Task statement:
Without the pictures, set down every record below exactly as it reads.

[Dataset records]
++++

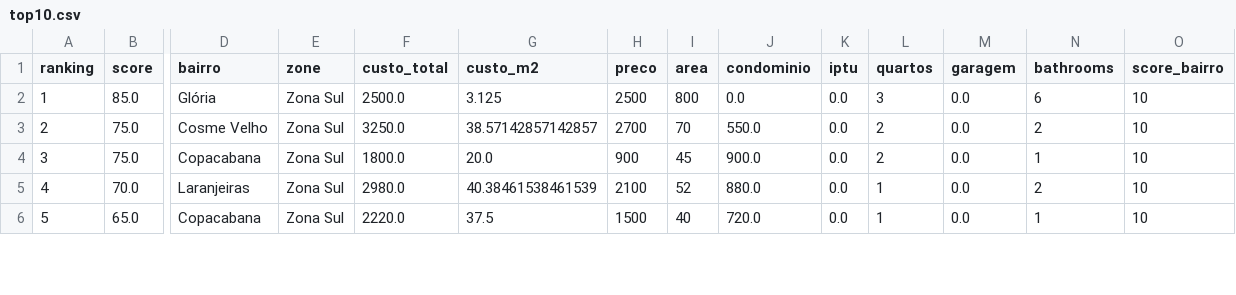
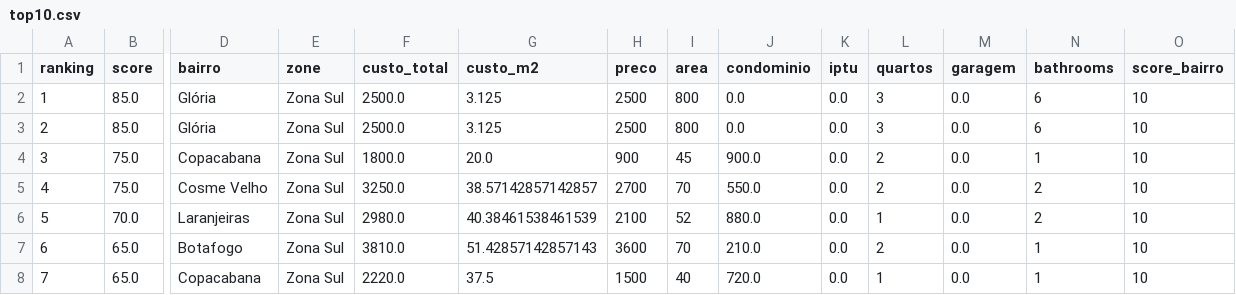
Before and after one commit to DboechatM/RentHunter, a CSV file: data/zap/top/top10.csv, drawn as a sheet; only a part is shown, gaps mark what is left out; addresses are those after the commit; rows hold the shown columns only; the diff covers the shown part only; the diff names each change by its address in the sheet, - before the commit and + after, or states it on an @@ line.

```diff
--- a/data/zap/top/top10.csv
+++ b/data/zap/top/top10.csv
+row 3: 2 | 85.0 | Glória | Zona Sul | 2500.0 | 3.125 | 2500 | 800 | 0.0 | 0.0 | 3 | 0.0 | 6 | 10
@@ column A (ranking) renumbered between rows 5 and 11 @@
+row 7: 6 | 65.0 | Botafogo | Zona Sul | 3810.0 | 51.42857142857143 | 3600 | 70 | 210.0 | 0.0 | 2 | 0.0 | 1 | 10
```
Also changed, not shown: 2 removed rows and 19 edited cells elsewhere in this file, 3 other files.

++++

Exercise output:
Before and after one commit to DboechatM/RentHunter, a CSV file: data/zap/top/top10.csv, drawn as a sheet; only a part is shown, gaps mark what is left out; addresses are those after the commit; rows hold the shown columns only; the diff covers the shown part only; the diff names each change by its address in the sheet, - before the commit and + after, or states it on an @@ line.

```diff
--- a/data/zap/top/top10.csv
+++ b/data/zap/top/top10.csv
+row 3: 2 | 85.0 | Glória | Zona Sul | 2500.0 | 3.125 | 2500 | 800 | 0.0 | 0.0 | 3 | 0.0 | 6 | 10
@@ column A (ranking) renumbered between rows 5 and 11 @@
+row 7: 6 | 65.0 | Botafogo | Zona Sul | 3810.0 | 51.42857142857143 | 3600 | 70 | 210.0 | 0.0 | 2 | 0.0 | 1 | 10
```
Also changed, not shown: 2 removed rows and 19 edited cells elsewhere in this file, 3 other files.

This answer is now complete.